It’s easy to be fearful and not take full advantage of the freedom and possibility to enable our children to have childhoods in which they can learn and grow naturally surrounded by all the advantages that 2010 gives them. It’s easy to be fearful when previous HE families have had great battles and when some Local Authorities currently threaten the involvement of social services if families do not go along with their preferences wrt to education. The best education is not necessarily achieved by following the preference and possible prejudice of the local elective home education department but by following the preferences, interests and needs of your child.

Where social services have intervened or been threatened some families have felt the need to leave the country . One hopes that such a response is unnecessary but it indicates the level of fear. The sadness runs deeper though through the less obvious choice of many families to choose education that will tick the boxes required by the LA in order to avoid pressure and hassle, rather than engaging in the self-directed learning that they would otherwise choose.

The current culture of fear is harmful, it is very important that families do not act out of fear and the authorities reassure parents that they will understand and act within the law.
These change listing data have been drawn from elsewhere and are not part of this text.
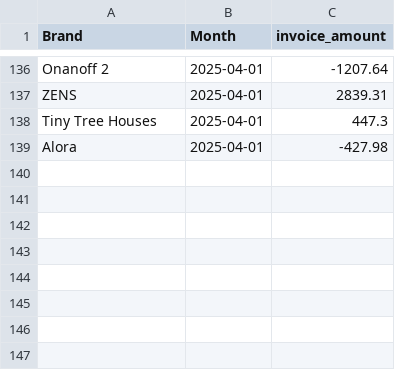
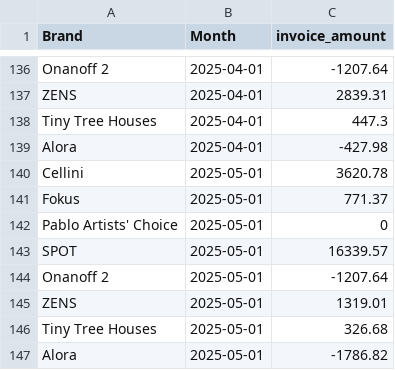
Before and after one commit to aaronbunda1/brandhut_data, a CSV file: bh_dbt/seeds/invoice_amounts.csv, drawn as a sheet; only a part is shown, gaps mark what is left out; the diff names each change by its address in the sheet, - before the commit and + after, or states it on an @@ line.

Commit message:
Update invoice_amounts.csv

```diff
--- a/bh_dbt/seeds/invoice_amounts.csv
+++ b/bh_dbt/seeds/invoice_amounts.csv
+row 140: Cellini | 2025-05-01 | 3620.78
+row 141: Fokus | 2025-05-01 | 771.37
+row 142: Pablo Artists' Choice | 2025-05-01 | 0
+row 143: SPOT | 2025-05-01 | 16339.57
+row 144: Onanoff 2 | 2025-05-01 | -1207.64
+row 145: ZENS | 2025-05-01 | 1319.01
+row 146: Tiny Tree Houses | 2025-05-01 | 326.68
+row 147: Alora | 2025-05-01 | -1786.82
```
Evidence from Lancashire EHE Protocols and Procedure indicates that they do not fully understand the law and the reasons behind it. Evidence from the Local Safeguarding Board Minutes (January) indicate that the EHE dept presents the law on HE inaccurately to other professionals. We are looking forward to improvements so that Home Education can continue to flourish in Lancashire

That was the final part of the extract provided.